> _Work item_: All of the entries are to be repeated exactly, with no pictures included.

> _Material supplied_:

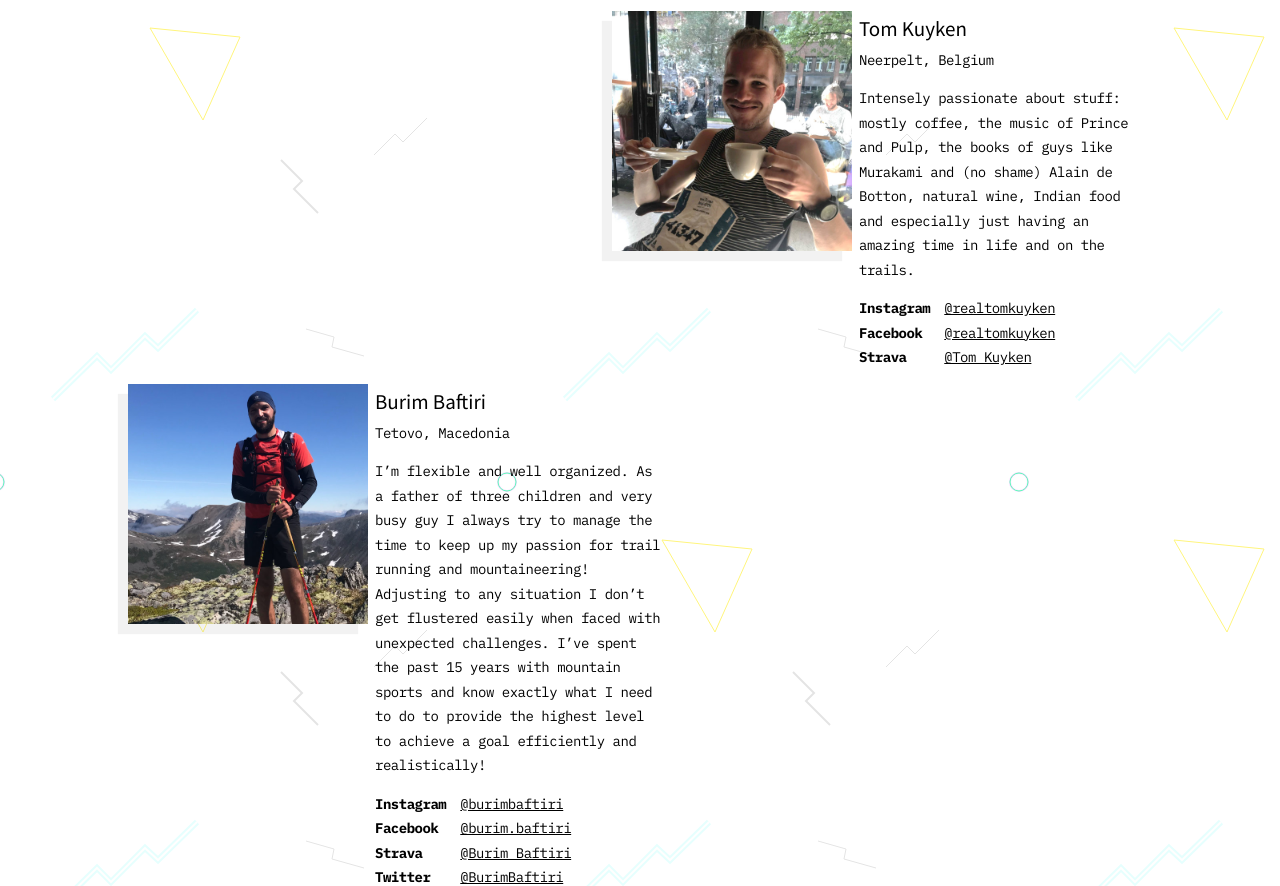
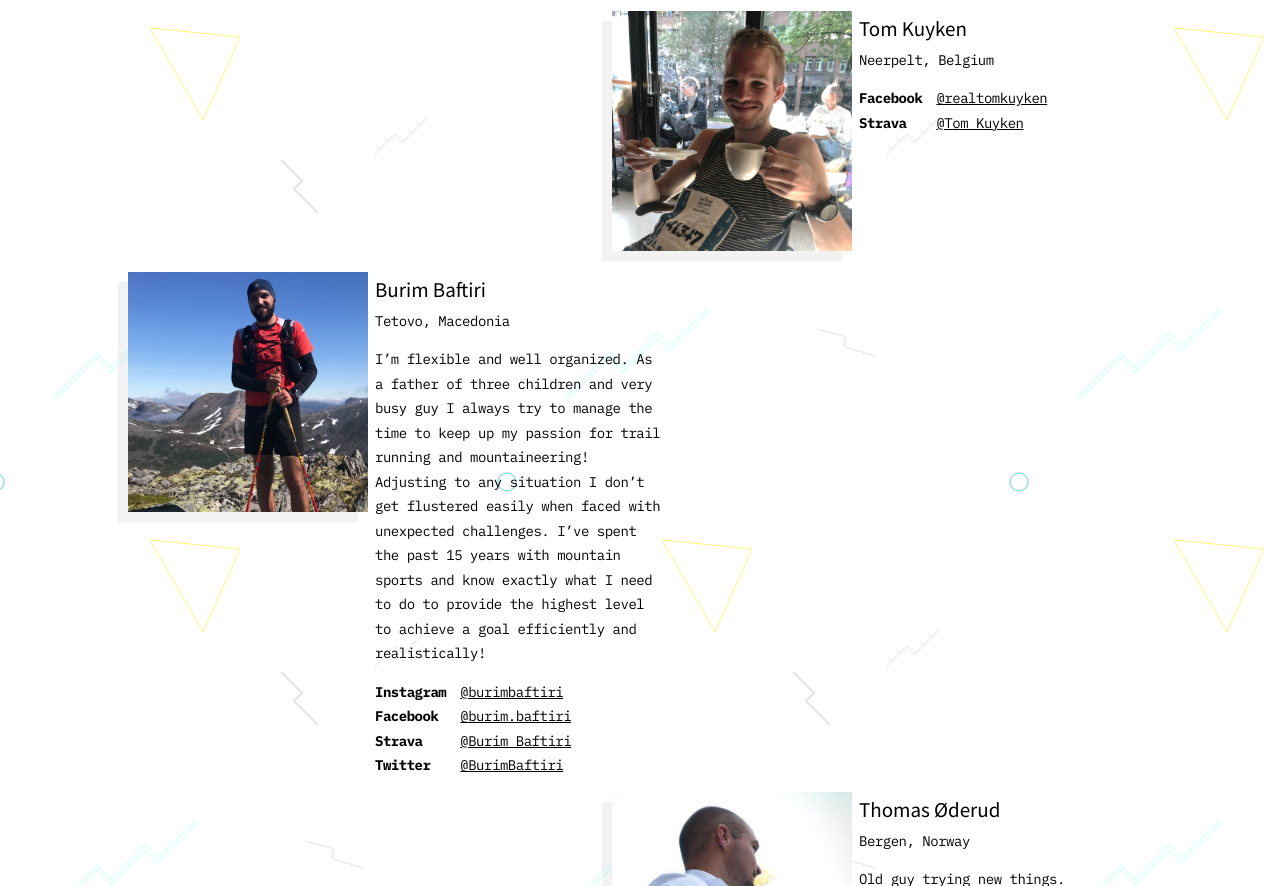
Before and after one commit to hanserino/skyblazers, a website: page docs/athletes.html in a window 1280 px wide. Shown: the part 6150-7036 px from the top of the page. Drawn offline with Linux system fonts and the light colour scheme.

Commit message:
Removed Tom's bio and insta (at his request)

```diff
--- a/docs/athletes.html
+++ b/docs/athletes.html
@@ -404,12 +404,7 @@
           <div class="readable">
             <h4>Tom Kuyken</h4>
             <p>Neerpelt, Belgium</p>
-            <p>Intensely passionate about stuff: mostly coffee, the music of Prince and Pulp, the books of guys like Murakami and (no shame) Alain de Botton, natural wine, Indian food and especially just having an amazing time in life and on the trails.</p>
             <table>
-              <tr>
-                <th>Instagram</th>
-                <td><a href="https://www.instagram.com/realtomkuyken/" target="_blank">@realtomkuyken</a></td>
-              </tr>
               <tr>
                 <th>Facebook</th>
                 <td><a href="https://www.facebook.com/realtomkuyken" target="_blank">@realtomkuyken</a></td>
```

> _Result below_:
Before and after one commit to hanserino/skyblazers, a website: page docs/athletes.html in a window 1280 px wide. Shown: the part 6150-7036 px from the top of the page. Drawn offline with Linux system fonts and the light colour scheme.

Commit message:
Removed Tom's bio and insta (at his request)

```diff
--- a/docs/athletes.html
+++ b/docs/athletes.html
@@ -404,12 +404,7 @@
           <div class="readable">
             <h4>Tom Kuyken</h4>
             <p>Neerpelt, Belgium</p>
-            <p>Intensely passionate about stuff: mostly coffee, the music of Prince and Pulp, the books of guys like Murakami and (no shame) Alain de Botton, natural wine, Indian food and especially just having an amazing time in life and on the trails.</p>
             <table>
-              <tr>
-                <th>Instagram</th>
-                <td><a href="https://www.instagram.com/realtomkuyken/" target="_blank">@realtomkuyken</a></td>
-              </tr>
               <tr>
                 <th>Facebook</th>
                 <td><a href="https://www.facebook.com/realtomkuyken" target="_blank">@realtomkuyken</a></td>
```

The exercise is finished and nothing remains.